San Jose Symphony to File Chapt. 11

SAN JOSE, Calif. (AP) — The San Jose Symphony said it will file for Chapter 11 bankruptcy protection next month.

The symphony has been plagued by management and financial troubles and in June symphony officials decided to shut down the 123-year-old orchestra, leaving San Jose as the largest U.S. city without a symphony orchestra.

The symphony has debts of more than $3 million and its only assets are its sheet music, acoustic shell and office equipment, which even by liberal estimates are only worth $300,000.

Even as the fortunes of Silicon Valley entrepreneurs soared, the symphony saw subscriptions and attendance decline over the past decade. It struggled for years to keep expenses down and raise money.

The bankruptcy filing will let symphony management create a proposal for payment of creditors and continue to manage its assets. Those assets would then be used to form a new symphony.

Symphony interim chairman Jay Harris said a new orchestra won't start up until it has at least funding for one year, a reserve for three to six months and a substantial endowment.

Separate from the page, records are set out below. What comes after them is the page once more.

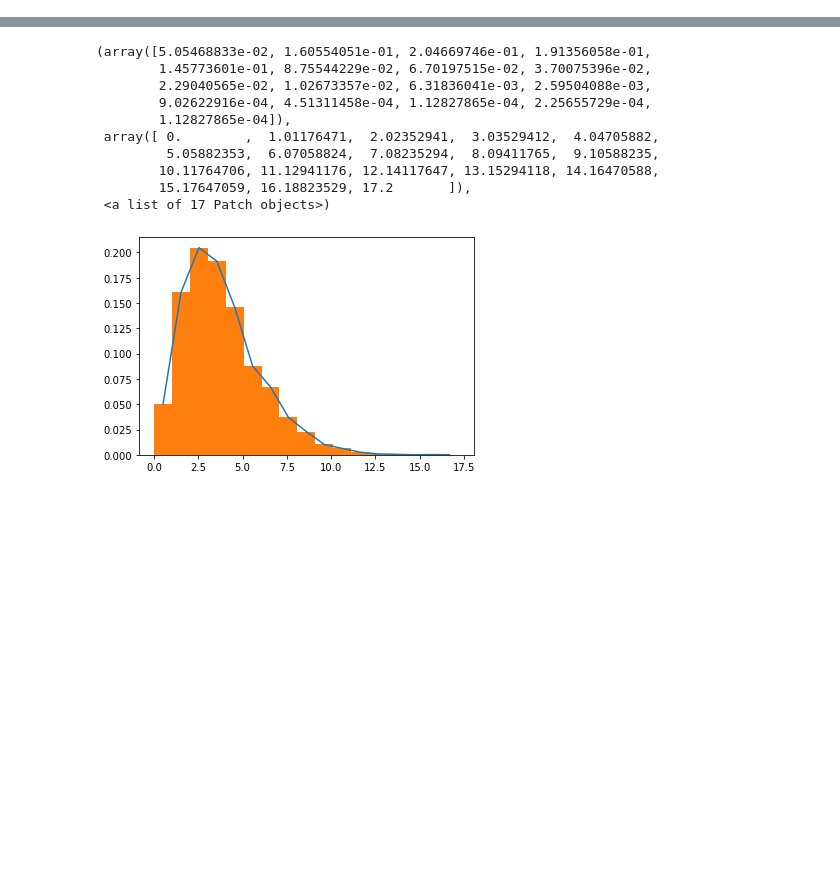
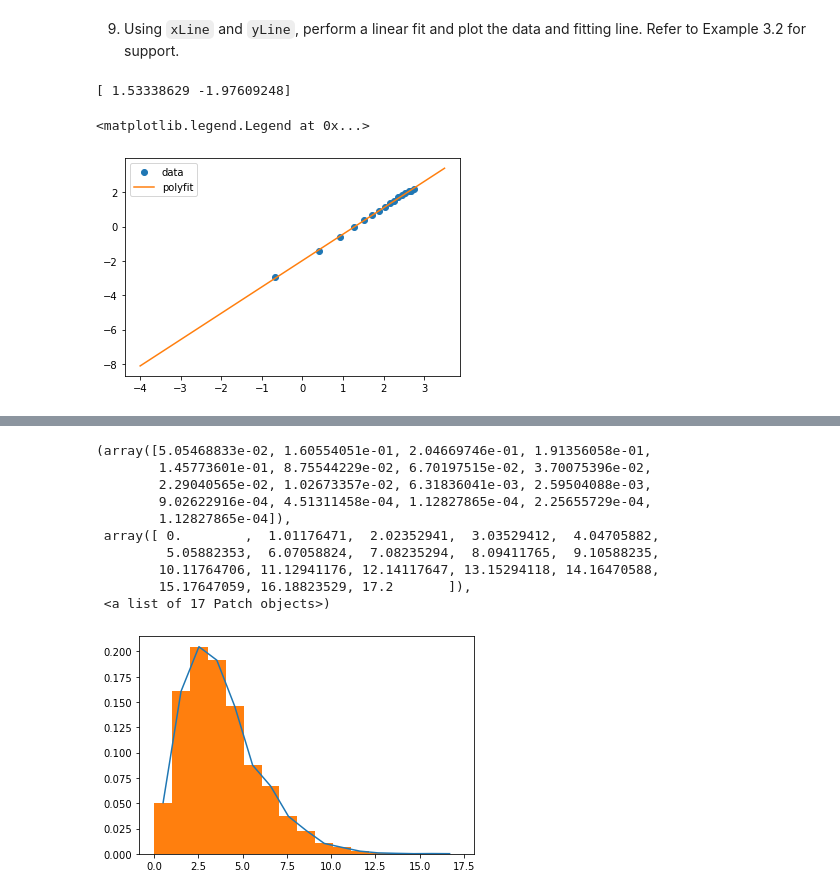
Before and after one commit to mohlabib/Python-Programming-Primer, a Jupyter notebook: Exercise_2.ipynb, the cells around one changed output, grey strips where cells are left out. Saved outputs shown, nothing was run; the diff lists cells and outputs as text; code cells hidden in the pictures; blank space fills up the shorter version.

```diff
--- a/Exercise_2.ipynb
+++ b/Exercise_2.ipynb
@@ -67,0 +88,23 @@ array([5.05468833e-02, 1.60554051e-01, 2.04669746e-01, 1.91356058e-01,
+# %%
+yLine = np.log(np.log(1/(1 - cy[:16])))
+# %%
+xLine = np.log(midcx[:16])
+# %% [markdown]
+9. Using `xLine` and `yLine`, perform a linear fit and plot the data and fitting line. Refer to Example 3.2 for support.
+# %%
+n = 1 #Degree of polynomial
+
+p = np.polyfit(xLine, yLine, n)
+print(p)
+
+Ti = np.linspace(-4, 3.5, 200)
+fit_y = np.polyval(p, Ti) #Takes coefficients and calculates values at specified points
+
+#Show results as figure
+fig, ax = plt.subplots()
+ax.plot(xLine, yLine, "o", Ti, fit_y, "-")
+plt.legend(["data", "polyfit"], loc="best")
+# %% [output]
+[ 1.53338629 -1.97609248]
+<matplotlib.legend.Legend at 0x...>
+[figure, added]
```
Also changed, not shown: parts of 27 cells of this notebook.
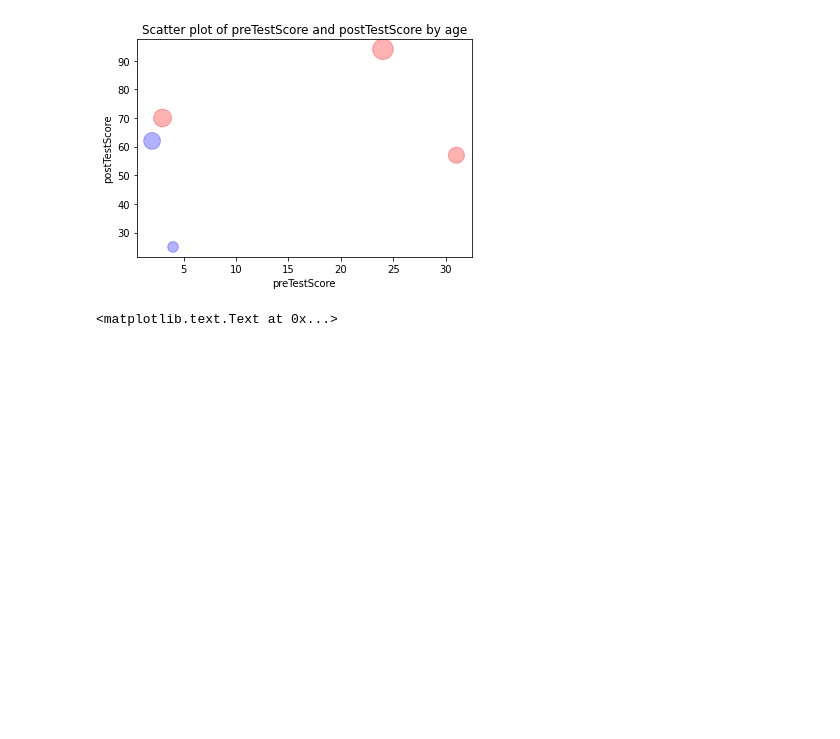
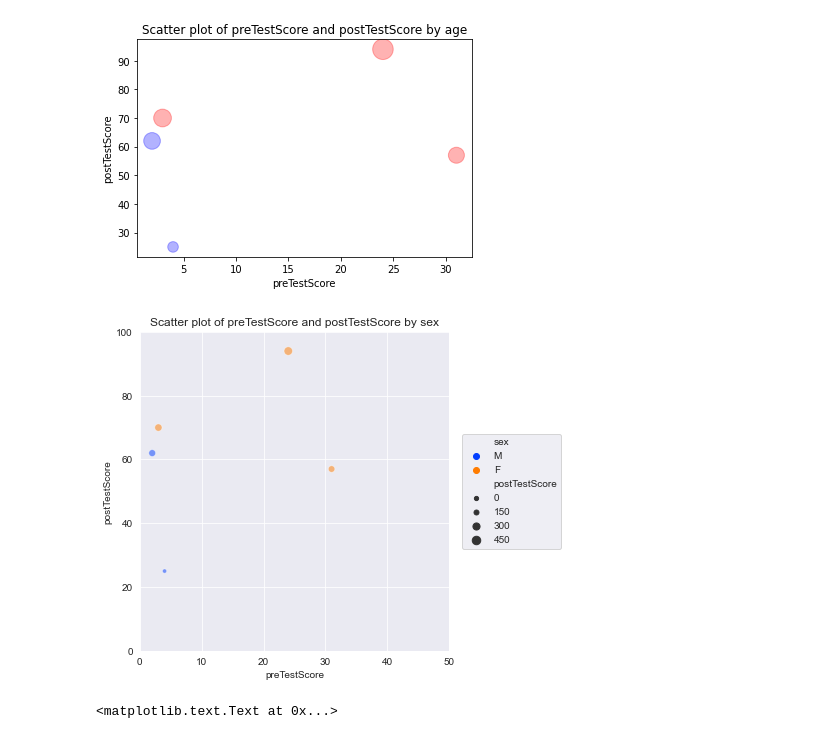
Before and after one commit to MVillasuso/DS_MVL, a Jupyter notebook: PROYECTOS/Entregas_Ejercicios_MVL/pandas/07_Scores_Solutions_MVL.ipynb, the cells around one changed output. Drawn from its saved outputs; the diff is of its cells as text; code cells hidden in the pictures; blank space fills up the shorter version.

```diff
--- a/PROYECTOS/Entregas_Ejercicios_MVL/pandas/07_Scores_Solutions_MVL.ipynb
+++ b/PROYECTOS/Entregas_Ejercicios_MVL/pandas/07_Scores_Solutions_MVL.ipynb
@@ -76,6 +79,21 @@ reg.plot.scatter (  x='preTestScore',
 plt.show(block=True)
 # %% [output]
 [figure]
+# %%
+#USANDO SEABORN
+sns.set_style(style="darkgrid")
+
+sns.FacetGrid(reg, margin_titles=False, height=5, legend_out=True, xlim =(0,50), ylim=(0,100))
+ax = sns.scatterplot(x="preTestScore", y="postTestScore", hue="sex",
+             alpha=.5, palette="bright", size = (reg.postTestScore * 4.5),
+            data=reg)
+ax.set_title("Scatter plot of preTestScore and postTestScore by sex")
+
+plt.legend(loc='center right', bbox_to_anchor=(1.25, 0.5), ncol=1, borderaxespad=-3.5)
+
+plt.show()
+# %% [output]
+[figure, added]
 # %%
 # %% [output]
 <matplotlib.text.Text at 0x...>
```
Also changed, not shown: parts of 2 cells of this notebook, 4 other files.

The symphony's musicians have been paid back wages, but they are now unemployed.